→ **Exercise directions**
The following entries should be restated word for word, pictures excluded.

Entries taken from a collection
——

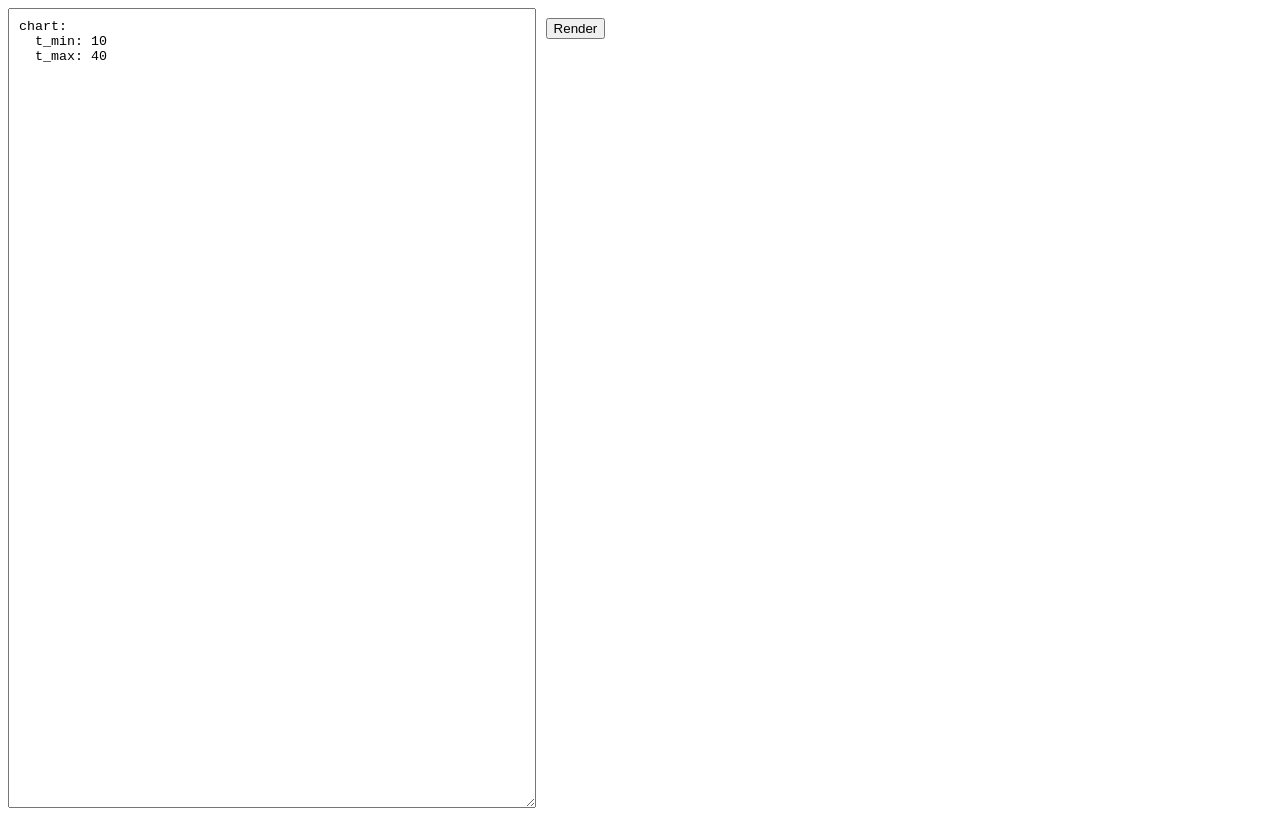
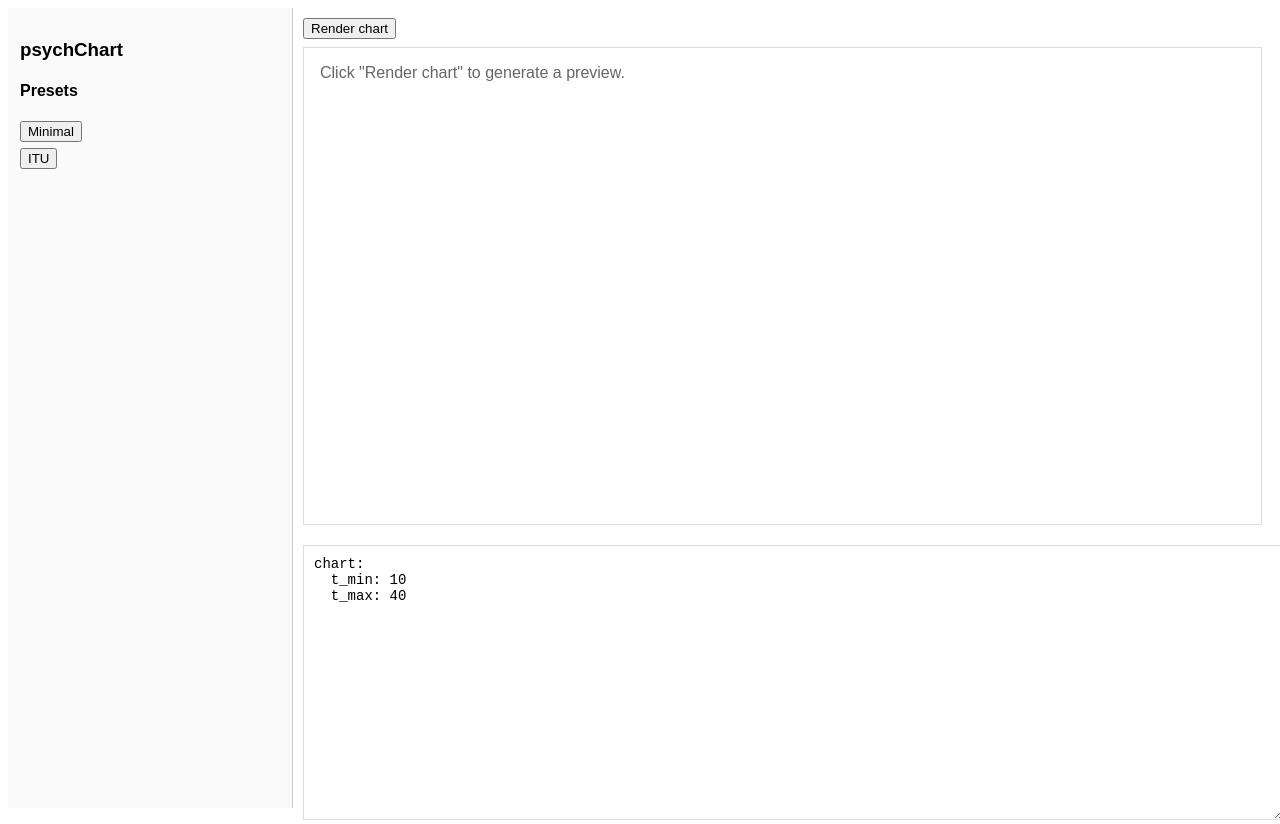
Before and after one commit to joaogerd/psychchart, a React (Vite) app in the folder frontend/: page / in a window 1280 px wide. Built offline with nearby package versions, Linux system fonts and the light colour scheme; no server answers.

Commit message:
Upgrade frontend to professional UX layout

```diff
--- a/frontend/src/App.jsx
+++ b/frontend/src/App.jsx
@@ -1,32 +1,31 @@
 import { useState } from 'react';
+import ChartPreview from './app/preview/ChartPreview';
+import YamlEditor from './app/editor/YamlEditor';
+import Presets from './app/editor/Presets';
 
 export default function App() {
   const [yaml, setYaml] = useState('chart:\n  t_min: 10\n  t_max: 40');
-  const [img, setImg] = useState(null);
-
-  const renderChart = async () => {
-    const res = await fetch('http://localhost:8000/render', {
-      method: 'POST',
-      headers: { 'Content-Type': 'application/json' },
-      body: JSON.stringify({ yaml })
-    });
-
-    const data = await res.json();
-    setImg(`data:${data.media_type};base64,${data.data_base64}`);
-  };
 
   return (
-    <div style={{ display: 'flex', height: '100vh' }}>
-      <textarea
-        style={{ width: '40%', padding: 10 }}
-        value={yaml}
-        onChange={(e) => setYaml(e.target.value)}
-      />
+    <div style={{ display: 'flex', height: '100vh', fontFamily: 'Arial' }}>
 
-      <div style={{ flex: 1, padding: 10 }}>
-        <button onClick={renderChart}>Render</button>
-        {img && <img src={img} style={{ width: '100%' }} />}
+      <div style={{ width: 260, padding: 12, borderRight: '1px solid #ccc', background: '#fafafa' }}>
+        <h3>psychChart</h3>
+        <Presets setYaml={setYaml} />
       </div>
+
+      <div style={{ flex: 1, display: 'flex', flexDirection: 'column' }}>
+
+        <div style={{ flex: 2, padding: 10 }}>
+          <ChartPreview yaml={yaml} />
+        </div>
+
+        <div style={{ flex: 1, padding: 10 }}>
+          <YamlEditor yaml={yaml} setYaml={setYaml} />
+        </div>
+
+      </div>
+
     </div>
   );
 }
```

——

→ **Task result**
Before and after one commit to joaogerd/psychchart, a React (Vite) app in the folder frontend/: page / in a window 1280 px wide. Built offline with nearby package versions, Linux system fonts and the light colour scheme; no server answers.

Commit message:
Upgrade frontend to professional UX layout

```diff
--- a/frontend/src/App.jsx
+++ b/frontend/src/App.jsx
@@ -1,32 +1,31 @@
 import { useState } from 'react';
+import ChartPreview from './app/preview/ChartPreview';
+import YamlEditor from './app/editor/YamlEditor';
+import Presets from './app/editor/Presets';
 
 export default function App() {
   const [yaml, setYaml] = useState('chart:\n  t_min: 10\n  t_max: 40');
-  const [img, setImg] = useState(null);
-
-  const renderChart = async () => {
-    const res = await fetch('http://localhost:8000/render', {
-      method: 'POST',
-      headers: { 'Content-Type': 'application/json' },
-      body: JSON.stringify({ yaml })
-    });
-
-    const data = await res.json();
-    setImg(`data:${data.media_type};base64,${data.data_base64}`);
-  };
 
   return (
-    <div style={{ display: 'flex', height: '100vh' }}>
-      <textarea
-        style={{ width: '40%', padding: 10 }}
-        value={yaml}
-        onChange={(e) => setYaml(e.target.value)}
-      />
+    <div style={{ display: 'flex', height: '100vh', fontFamily: 'Arial' }}>
 
-      <div style={{ flex: 1, padding: 10 }}>
-        <button onClick={renderChart}>Render</button>
-        {img && <img src={img} style={{ width: '100%' }} />}
+      <div style={{ width: 260, padding: 12, borderRight: '1px solid #ccc', background: '#fafafa' }}>
+        <h3>psychChart</h3>
+        <Presets setYaml={setYaml} />
       </div>
+
+      <div style={{ flex: 1, display: 'flex', flexDirection: 'column' }}>
+
+        <div style={{ flex: 2, padding: 10 }}>
+          <ChartPreview yaml={yaml} />
+        </div>
+
+        <div style={{ flex: 1, padding: 10 }}>
+          <YamlEditor yaml={yaml} setYaml={setYaml} />
+        </div>
+
+      </div>
+
     </div>
   );
 }
```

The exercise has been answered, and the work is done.